Data shown.

- Opening Delimiter -

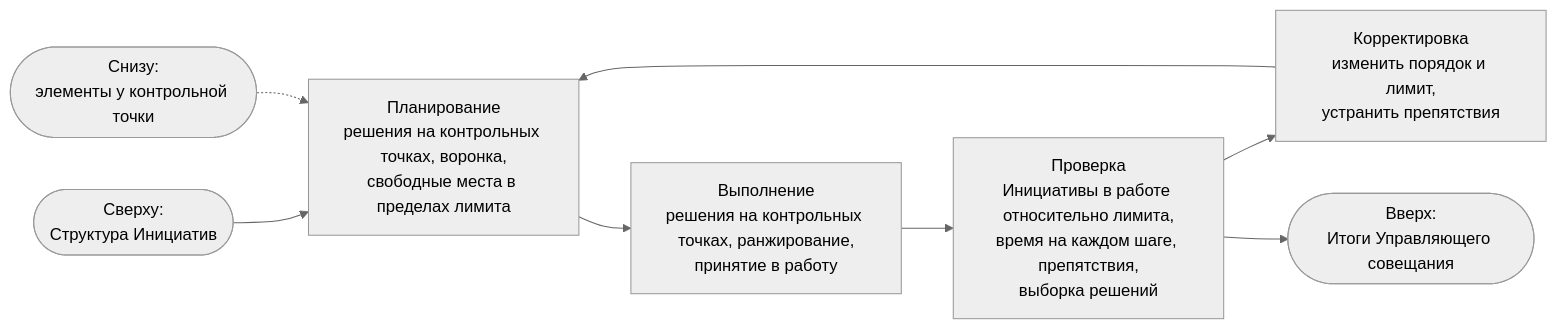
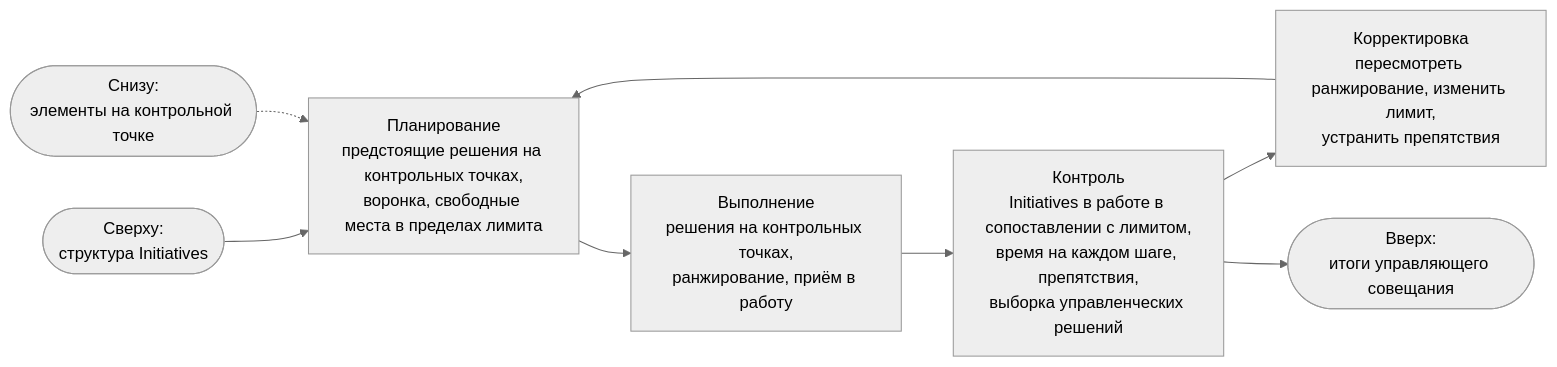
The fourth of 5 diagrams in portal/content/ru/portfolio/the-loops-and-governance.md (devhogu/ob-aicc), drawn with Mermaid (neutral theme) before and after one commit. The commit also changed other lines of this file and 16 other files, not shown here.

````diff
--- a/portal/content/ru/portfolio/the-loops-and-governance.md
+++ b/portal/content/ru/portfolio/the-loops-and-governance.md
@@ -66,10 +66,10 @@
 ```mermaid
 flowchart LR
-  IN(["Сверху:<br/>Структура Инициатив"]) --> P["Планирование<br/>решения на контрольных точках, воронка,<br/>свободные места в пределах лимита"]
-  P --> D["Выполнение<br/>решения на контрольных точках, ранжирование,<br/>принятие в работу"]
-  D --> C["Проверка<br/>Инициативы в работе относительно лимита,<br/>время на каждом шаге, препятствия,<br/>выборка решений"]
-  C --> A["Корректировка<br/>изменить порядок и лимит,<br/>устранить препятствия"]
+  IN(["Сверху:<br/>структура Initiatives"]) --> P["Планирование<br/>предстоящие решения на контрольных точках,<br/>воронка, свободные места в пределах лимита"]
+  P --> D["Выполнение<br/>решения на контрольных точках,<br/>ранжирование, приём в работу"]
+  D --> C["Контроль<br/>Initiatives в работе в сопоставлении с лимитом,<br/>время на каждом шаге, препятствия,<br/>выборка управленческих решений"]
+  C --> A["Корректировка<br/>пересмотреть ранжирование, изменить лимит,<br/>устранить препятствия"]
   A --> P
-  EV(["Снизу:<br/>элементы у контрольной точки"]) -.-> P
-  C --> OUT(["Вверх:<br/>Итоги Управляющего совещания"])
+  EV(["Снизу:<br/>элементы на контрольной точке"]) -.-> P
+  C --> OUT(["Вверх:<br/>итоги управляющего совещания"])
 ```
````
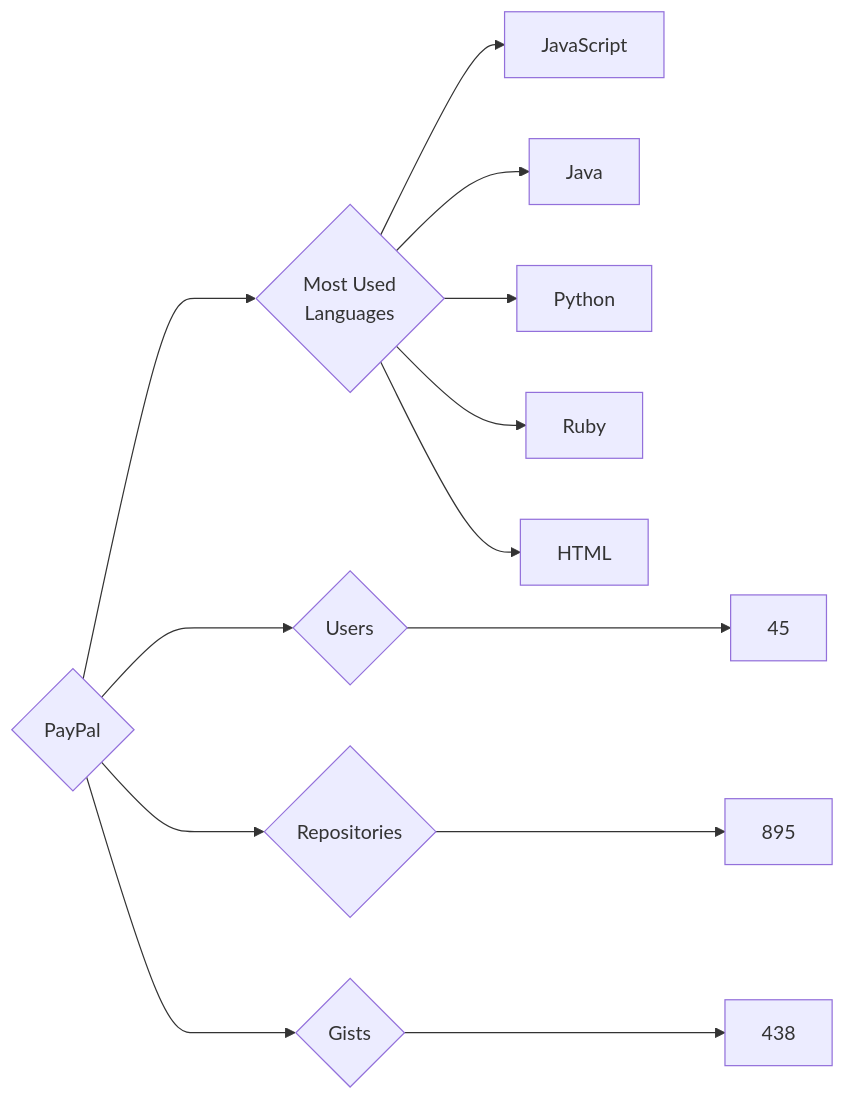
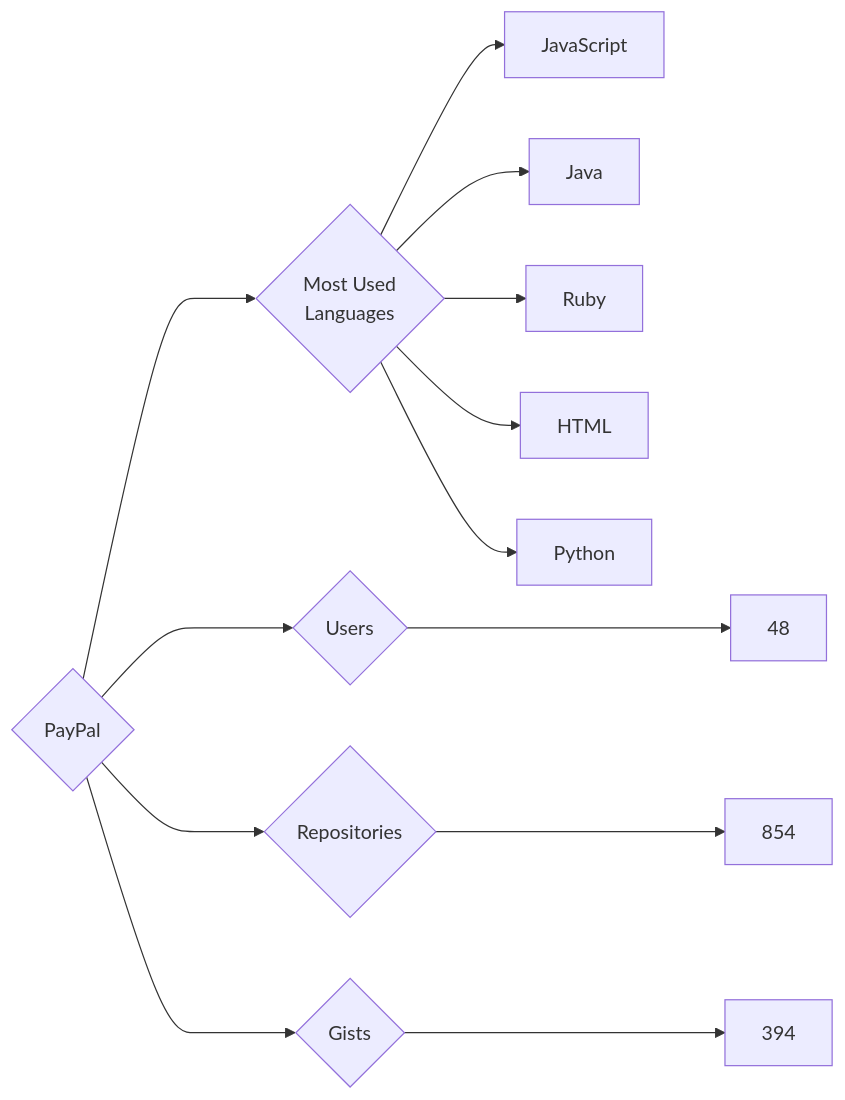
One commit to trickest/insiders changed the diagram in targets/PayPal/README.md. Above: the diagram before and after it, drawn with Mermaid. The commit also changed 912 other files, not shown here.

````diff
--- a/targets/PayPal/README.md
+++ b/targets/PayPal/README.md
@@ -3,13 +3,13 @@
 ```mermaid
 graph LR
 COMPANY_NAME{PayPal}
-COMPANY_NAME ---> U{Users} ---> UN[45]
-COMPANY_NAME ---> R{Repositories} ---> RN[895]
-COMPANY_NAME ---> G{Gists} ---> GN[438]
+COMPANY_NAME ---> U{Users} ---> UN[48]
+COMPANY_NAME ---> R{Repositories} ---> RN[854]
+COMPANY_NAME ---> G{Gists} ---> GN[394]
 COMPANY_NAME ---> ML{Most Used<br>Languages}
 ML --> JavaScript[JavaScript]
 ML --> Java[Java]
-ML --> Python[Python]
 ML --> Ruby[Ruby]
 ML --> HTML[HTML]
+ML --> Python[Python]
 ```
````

- Closing Delimiter -

What to work on. Search the material above for lines containing the string "governance", then pull them out.

The completed task.
The fourth of 5 diagrams in portal/content/ru/portfolio/the-loops-and-governance.md (devhogu/ob-aicc), drawn with Mermaid (neutral theme) before and after one commit. The commit also changed other lines of this file and 16 other files, not shown here.
--- a/portal/content/ru/portfolio/the-loops-and-governance.md
+++ b/portal/content/ru/portfolio/the-loops-and-governance.md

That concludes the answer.